**YOUR GOAL:**
Lines with the word "data": copy all of them from the entries below.

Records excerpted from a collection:

☆ ☆ ☆ ☆ ☆

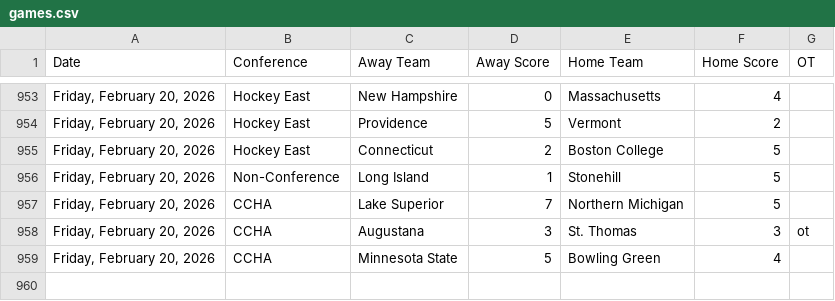
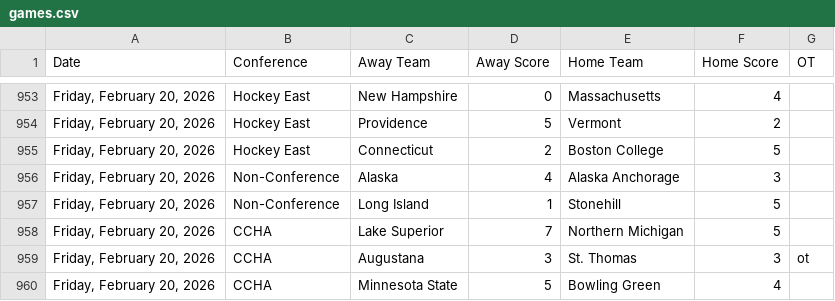
Before and after one commit to MasonLRoach/sports-elo-rankings, a CSV file: data/games.csv, drawn as a sheet; only a part is shown, gaps mark what is left out.

```diff
--- a/data/games.csv
+++ b/data/games.csv
@@ -955,2 +955,3 @@ Date,Conference,Away Team,Away Score,Home Team,Home Score,OT
 "Friday, February 20, 2026",Hockey East,Connecticut,2,Boston College,5,
+"Friday, February 20, 2026",Non-Conference,Alaska,4,Alaska Anchorage,3,
 "Friday, February 20, 2026",Non-Conference,Long Island,1,Stonehill,5,
```
Also changed, not shown: 2 other files.
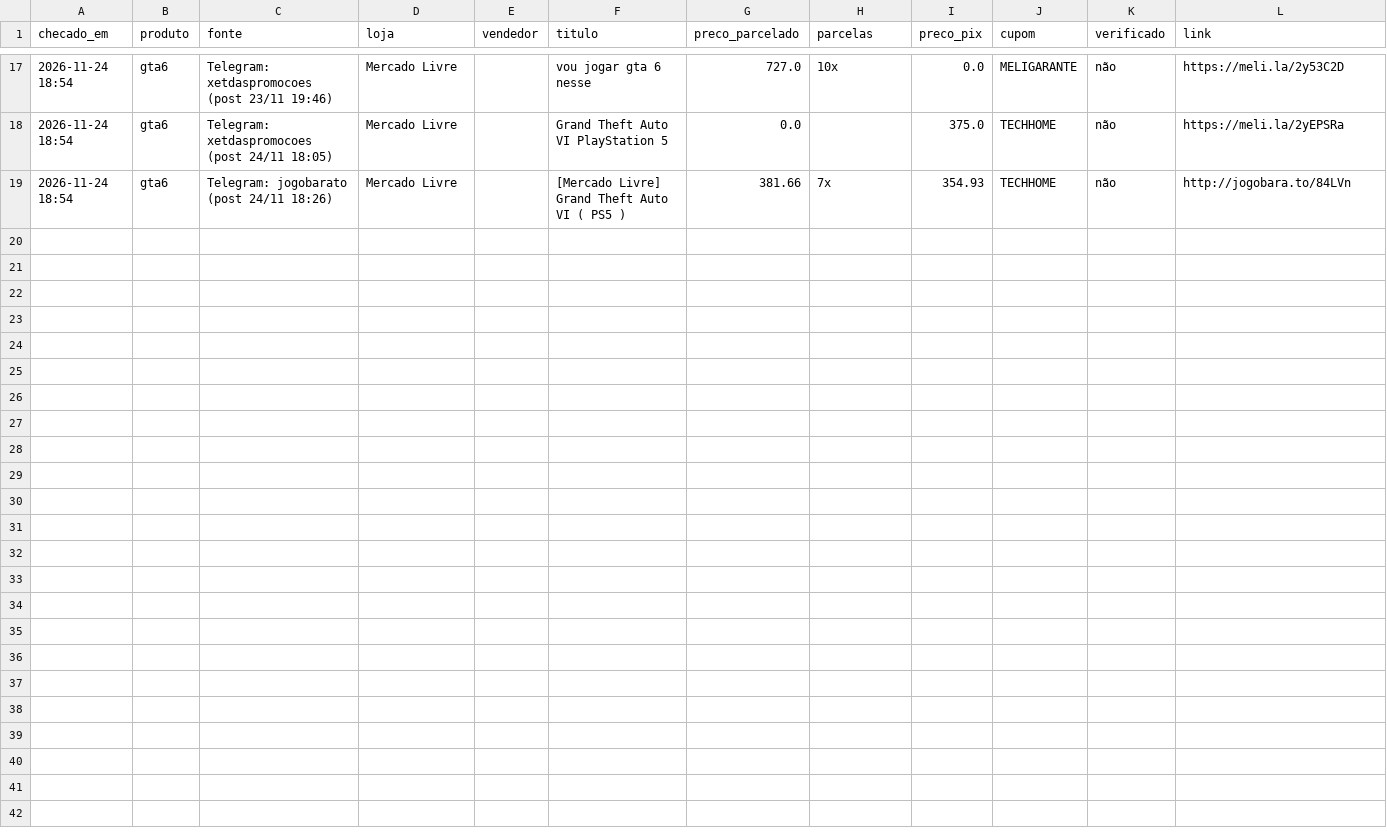
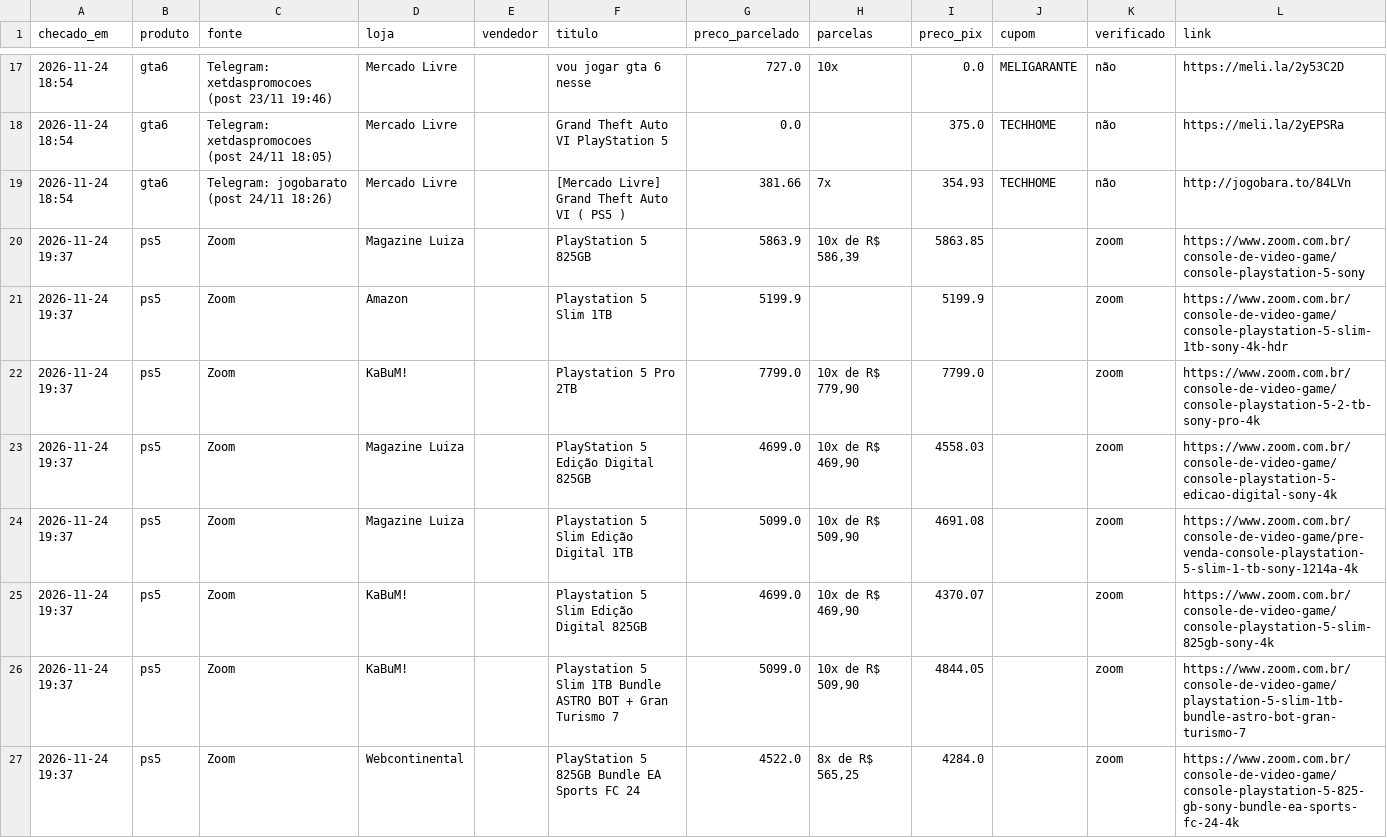
Before and after one commit to leo-barbieri/monitor-precos, a CSV file: data/historico.csv, drawn as a sheet; only a part is shown, gaps mark what is left out; the diff covers the shown part only; the diff names each change by its address in the sheet, - before the commit and + after, or states it on an @@ line.

```diff
--- a/data/historico.csv
+++ b/data/historico.csv
+row 20: 2026-11-24 19:37 | ps5 | Zoom | Magazine Luiza |  | PlayStation 5 825GB | 5863.9 | 10x de R$ 586,39 | 5863.85 |  | zoom | https://www.zoom.com.br/console-de-video-game/console-playstation-5-sony
+row 21: 2026-11-24 19:37 | ps5 | Zoom | Amazon |  | Playstation 5 Slim 1TB | 5199.9 |  | 5199.9 |  | zoom | https://www.zoom.com.br/console-de-video-game/console-playstation-5-slim-1tb-sony-4k-hdr
+row 22: 2026-11-24 19:37 | ps5 | Zoom | KaBuM! |  | Playstation 5 Pro 2TB | 7799.0 | 10x de R$ 779,90 | 7799.0 |  | zoom | https://www.zoom.com.br/console-de-video-game/console-playstation-5-2-tb-sony-pro-4k
+row 23: 2026-11-24 19:37 | ps5 | Zoom | Magazine Luiza |  | PlayStation 5 Edição Digital 825GB | 4699.0 | 10x de R$ 469,90 | 4558.03 |  | zoom | https://www.zoom.com.br/console-de-video-game/console-playstation-5-edicao-digital-sony-4k
+row 24: 2026-11-24 19:37 | ps5 | Zoom | Magazine Luiza |  | Playstation 5 Slim Edição Digital 1TB | 5099.0 | 10x de R$ 509,90 | 4691.08 |  | zoom | https://www.zoom.com.br/console-de-video-game/pre-venda-console-playstation-5-slim-1-tb-sony-1214a-4k
+row 25: 2026-11-24 19:37 | ps5 | Zoom | KaBuM! |  | Playstation 5 Slim Edição Digital 825GB | 4699.0 | 10x de R$ 469,90 | 4370.07 |  | zoom | https://www.zoom.com.br/console-de-video-game/console-playstation-5-slim-825gb-sony-4k
+row 26: 2026-11-24 19:37 | ps5 | Zoom | KaBuM! |  | Playstation 5 Slim 1TB Bundle ASTRO BOT + Gran Turismo 7 | 5099.0 | 10x de R$ 509,90 | 4844.05 |  | zoom | https://www.zoom.com.br/console-de-video-game/playstation-5-slim-1tb-bundle-astro-bot-gran-turismo-7
+row 27: 2026-11-24 19:37 | ps5 | Zoom | Webcontinental |  | PlayStation 5 825GB Bundle EA Sports FC 24 | 4522.0 | 8x de R$ 565,25 | 4284.0 |  | zoom | https://www.zoom.com.br/console-de-video-game/console-playstation-5-825-gb-sony-bundle-ea-sports-fc-24-4k
```
Also changed, not shown: 7 added rows elsewhere in this file, 1 other file.
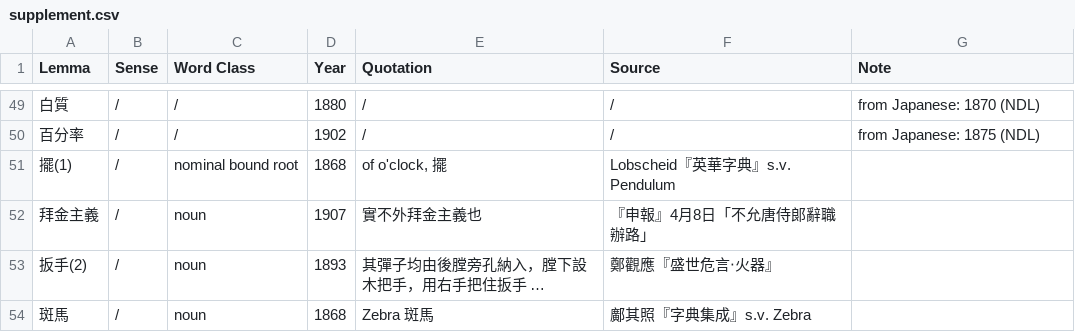
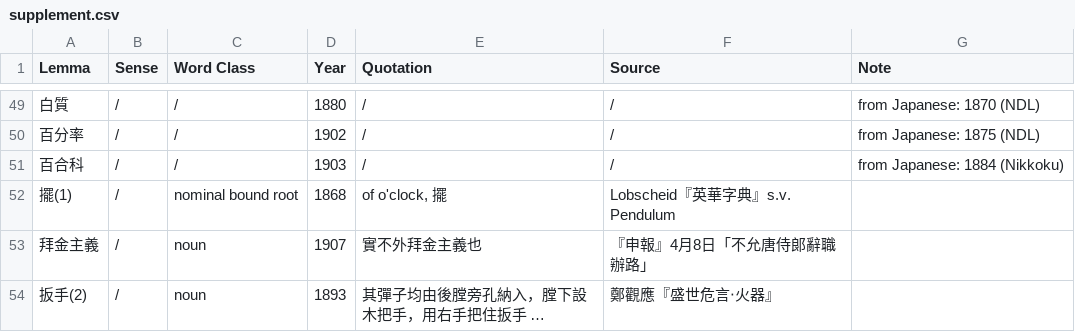
Before and after one commit to t18d/HuangSupplement, a CSV file: supplement.csv, drawn as a sheet; only a part is shown, gaps mark what is left out; the shorter side is filled out with more unchanged rows; the diff names each change by its address in the sheet, - before the commit and + after, or states it on an @@ line.

Commit message:
Add 百合科
Also, when giving scientific names to animals or plants, Japanese tends to use the katakana form e.g. ユリ科

```diff
--- a/supplement.csv
+++ b/supplement.csv
+row 51: 百合科 | / | / | 1903 | / | / | from Japanese: 1884 (Nikkoku)
```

☆ ☆ ☆ ☆ ☆

**ANSWER TO THE PROBLEM:**
Before and after one commit to MasonLRoach/sports-elo-rankings, a CSV file: data/games.csv, drawn as a sheet; only a part is shown, gaps mark what is left out.
--- a/data/games.csv
+++ b/data/games.csv
Before and after one commit to leo-barbieri/monitor-precos, a CSV file: data/historico.csv, drawn as a sheet; only a part is shown, gaps mark what is left out; the diff covers the shown part only; the diff names each change by its address in the sheet, - before the commit and + after, or states it on an @@ line.
--- a/data/historico.csv
+++ b/data/historico.csv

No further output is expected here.